How Britain's Pirate Finder General is trying to save the Analog Economy at the Digital Economy's expense

My latest Guardian column looks at Peter Mandelson's new "Digital Economy Bill," a sweeping piece of proposed British legislation that would give Mandelson broad powers to act as the Pirate-Finder General, with the implausible aim of reducing UK file-sharing by 70 percent in one year.

Mandelson argues that Britain's Digital Economy will be based on the contrafactual premise of a steady decrease in computer speed, drive capacity, technical competence, network versatility and network ubiquity.

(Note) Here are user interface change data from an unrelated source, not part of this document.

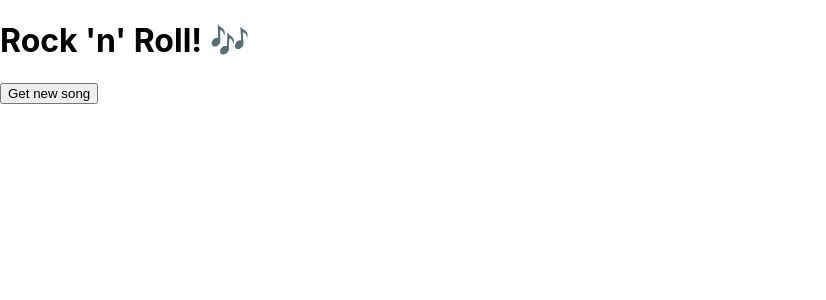
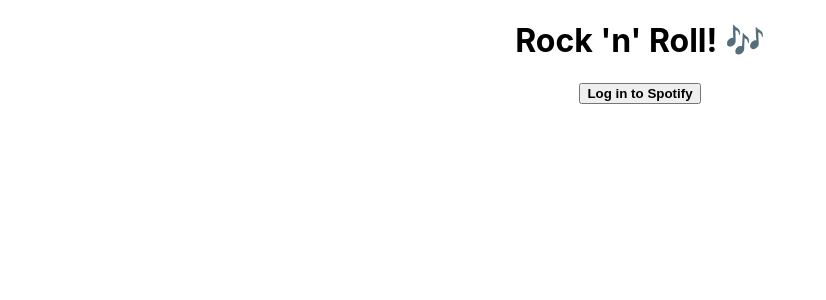
Before and after one commit to KateHoward10/rock-n-roll-roulette, a React (Create React App) app: page / in a window 1280 px wide. Shown: the top 300 px of the page, without its empty margins (0-826 px from the left). Built offline with nearby package versions, Linux system fonts and the light colour scheme; no server answers.

Commit message:
Add auth

```diff
--- a/src/App.js
+++ b/src/App.js
@@ -1,10 +1,12 @@
 import React, { useState, useEffect } from 'react';
 import './App.css';
-import { access_token, playlist_id } from './secrets';
+import { client_id, redirect_uri, playlist_id } from './secrets';
 
 function App() {
   const [tracks, setTracks] = useState([]);
   const [currentTrack, setCurrentTrack] = useState({});
+  const [token, setToken] = useState(null);
+  const scopes = ['user-read-currently-playing', 'user-read-playback-state'];
 
   function generate() {
     if (tracks?.length) {
@@ -12,17 +14,19 @@
     }
   }
 
-  useEffect(() => {
+  function getAllTracks() {
     const endpoint = `https://api.spotify.com/v1/playlists/${playlist_id}/tracks`;
+    if (token) {
       fetch(endpoint, {
         method: 'get',
         headers: {
           'Content-type': 'application/json',
-        Authorization: `Bearer ${access_token}`
+          Authorization: `Bearer ${token}`
         }
       })
         .then(blob => blob.json())
         .then(data => {
+          if (data?.items) {
             const newTracks = data.items.map(item => {
               return {
                 song: item.track.name,
@@ -31,21 +35,77 @@
               };
             });
             setTracks(newTracks);
+          }
         });
+    }
+  }
+
+  function generateRandomString(length) {
+    let text = '';
+    const possible = 'ABCDEFGHIJKLMNOPQRSTUVWXYZabcdefghijklmnopqrstuvwxyz0123456789';
+    for (let i = 0; i < length; i++) {
+      text += possible.charAt(Math.floor(Math.random() * possible.length));
+    }
+    return text;
+  }
+
+  function getHashParams() {
+    const hashParams = {};
+    const r = /([^&;=]+)=?([^&;]*)/g;
+    const q = window.location.hash.substring(1);
+    let e = r.exec(q);
+    while (e) {
+      hashParams[e[1]] = decodeURIComponent(e[2]);
+      e = r.exec(q);
+    }
+    return hashParams;
+  }
+
+  function handleRedirect(event) {
+    event.preventDefault();
+    const params = getHashParams();
+    const token = params.access_token;
+    setToken(token);
+    const state = generateRandomString(16);
+    let url = 'https://accounts.spotify.com/authorize';
+    url += '?response_type=token';
+    url += '&client_id=' + encodeURIComponent(client_id);
+    url += '&scope=' + encodeURIComponent(scopes);
+    url += '&redirect_uri=' + encodeURIComponent(redirect_uri);
+    url += '&state=' + encodeURIComponent(state);
+    window.location = url;
+  }
+
+  useEffect(() => {
+    const params = getHashParams();
+    const token = params.access_token;
+    setToken(token);
   }, []);
 
+  useEffect(() => {
+    if (token) getAllTracks();
+  }, [token]);
+
   return (
-    <React.Fragment>
+    <div className="App">
       <h1>
         Rock 'n' Roll!{' '}
         <span role="img" aria-label="musical notes">
           🎶
         </span>
       </h1>
+      {token ? (
+        <div>
           <button onClick={generate}>Get new song</button>
           <h2>{currentTrack?.song}</h2>
           <h3>{currentTrack?.artist}</h3>
-    </React.Fragment>
+        </div>
+      ) : (
+        <button onClick={event => handleRedirect(event)}>
+          <strong>Log in to Spotify</strong>
+        </button>
+      )}
+    </div>
   );
 }
 
```
Lines whose indentation alone changed are shown as unchanged.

Of course, the real digital economy is in those British companies that figure out how to thrive whether or not copying occurs - companies that use networks to reduce their costs, reach larger customer bases, and provide services whose demand and profitability grow with network use, companies such as Last.fm or Moo.com.

These companies' businesses are inconceivable without the net, but they also risk being collateral damage in Mandelson's war on the British internet. Just increasing the liability for copyright infringement (and creating a duty to police user-submitted files for infringement) could bankrupt either company overnight. How would Moo sell business cards with your personal photos on them if they could be sued into oblivion should those photos turn out to infringe copyright?

Mandelson is standing up for the Analogue Economy, the economy premised on the no-longer-technically-true idea that copying is hard. Companies based on the outdated notion of inherent difficulty of copying must change or they will die. Because copying isn't hard. Copying isn't going to get harder. This moment, right now, 2009, this is as hard as copying will be for the rest of recorded history. Next year, copying will be easier. And the year after that. And the year after that.

Why does Mandelson favour the Analogue Economy over the Digital?